### What is required
Write the records out again without change. Leave the pictures behind.

### Raw data
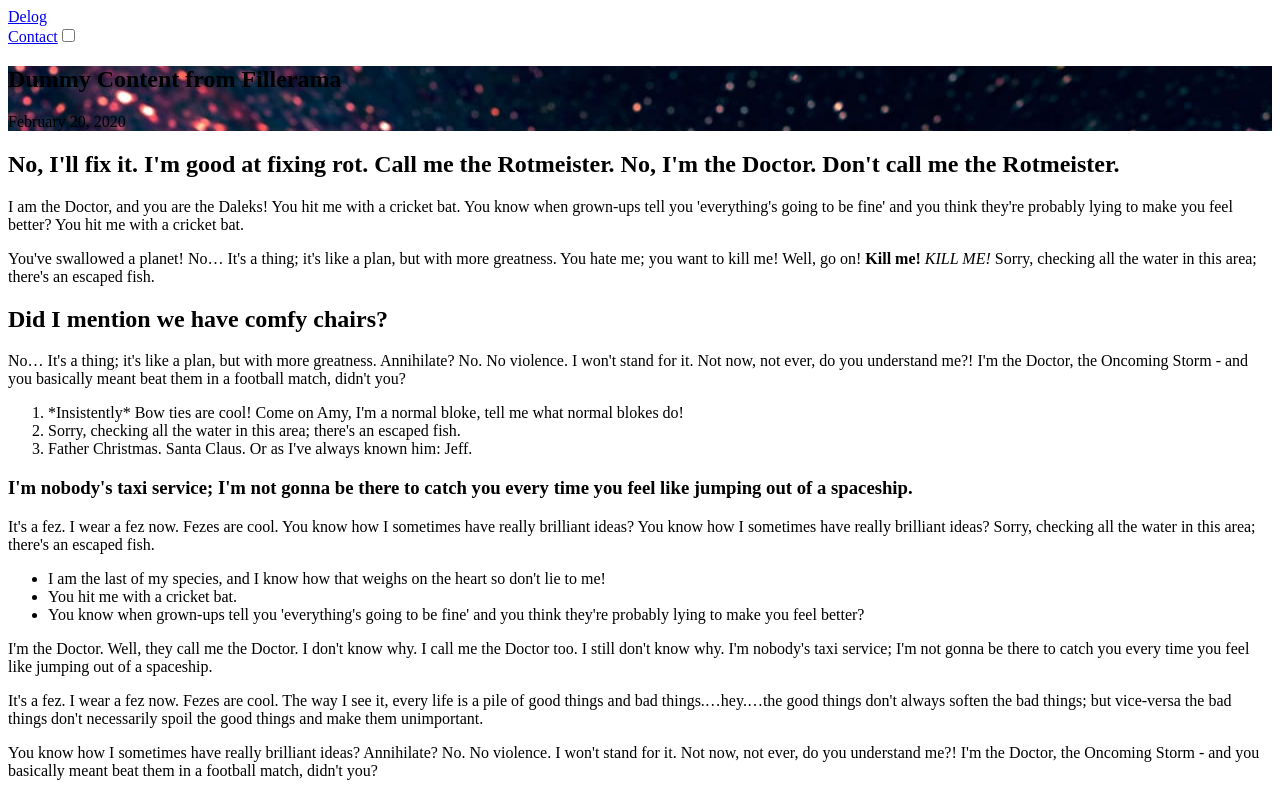
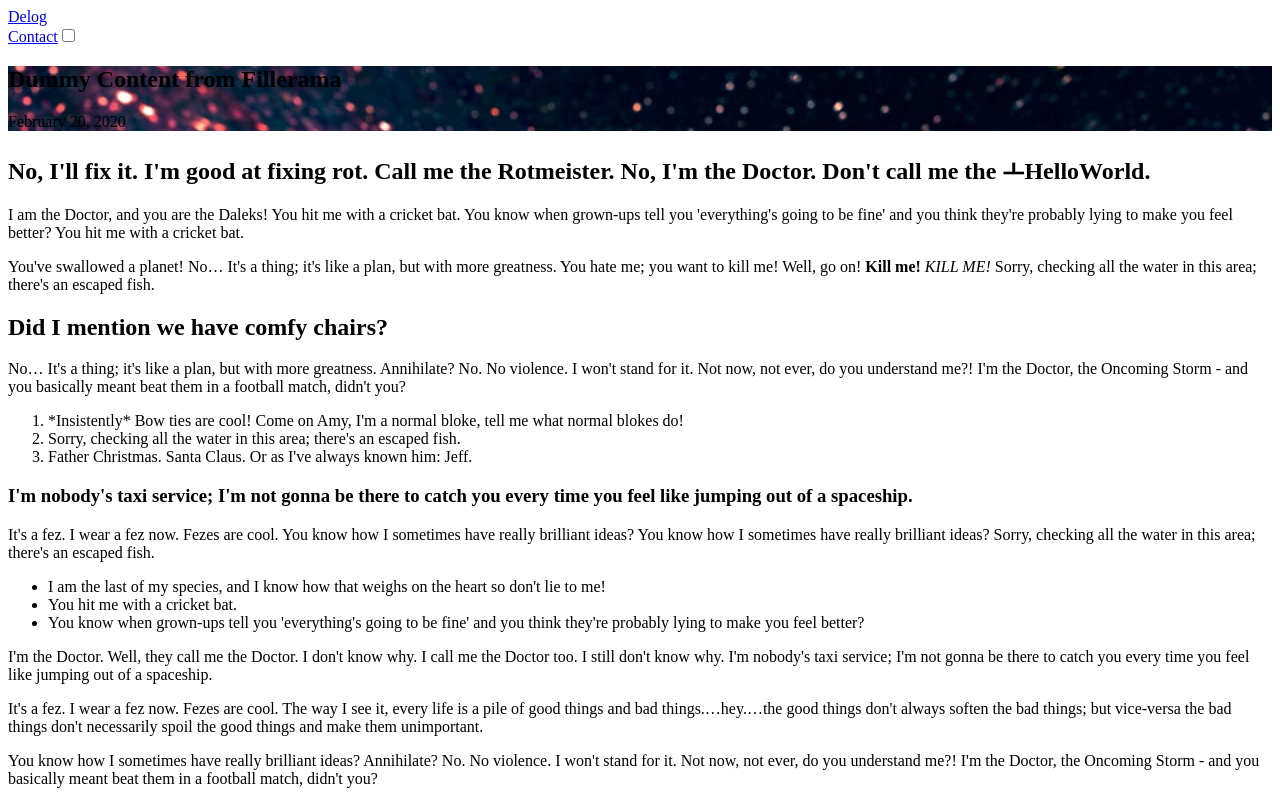
Before and after one commit to extracold1209/gatsby-blog, a Gatsby site: page /fillerama in a window 1280 px wide. Shown: the top 793 px of the page. Built offline with nearby package versions, Linux system fonts and the light colour scheme; Gatsby itself is replaced by a stand-in of ours.

Commit message:
Update Blog “2020-02-20-fillerama”

```diff
--- a/_data/blog/2020-02-20-fillerama.md
+++ b/_data/blog/2020-02-20-fillerama.md
@@ -5,7 +5,7 @@ date: 2020-02-20T14:59:36.571Z
 title: Dummy Content from Fillerama
 thumbnail: /assets/image-5.jpg
 ---
-# No, I'll fix it. I'm good at fixing rot. Call me the Rotmeister. No, I'm the Doctor. Don't call me the Rotmeister.
+# No, I'll fix it. I'm good at fixing rot. Call me the Rotmeister. No, I'm the Doctor. Don't call me the ㅗHelloWorld.
 
 I am the Doctor, and you are the Daleks! You hit me with a cricket bat. You know when grown-ups tell you 'everything's going to be fine' and you think they're probably lying to make you feel better? You hit me with a cricket bat.
 
```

### Exercise answer
Before and after one commit to extracold1209/gatsby-blog, a Gatsby site: page /fillerama in a window 1280 px wide. Shown: the top 793 px of the page. Built offline with nearby package versions, Linux system fonts and the light colour scheme; Gatsby itself is replaced by a stand-in of ours.

Commit message:
Update Blog “2020-02-20-fillerama”

```diff
--- a/_data/blog/2020-02-20-fillerama.md
+++ b/_data/blog/2020-02-20-fillerama.md
@@ -5,7 +5,7 @@ date: 2020-02-20T14:59:36.571Z
 title: Dummy Content from Fillerama
 thumbnail: /assets/image-5.jpg
 ---
-# No, I'll fix it. I'm good at fixing rot. Call me the Rotmeister. No, I'm the Doctor. Don't call me the Rotmeister.
+# No, I'll fix it. I'm good at fixing rot. Call me the Rotmeister. No, I'm the Doctor. Don't call me the ㅗHelloWorld.
 
 I am the Doctor, and you are the Daleks! You hit me with a cricket bat. You know when grown-ups tell you 'everything's going to be fine' and you think they're probably lying to make you feel better? You hit me with a cricket bat.
 
```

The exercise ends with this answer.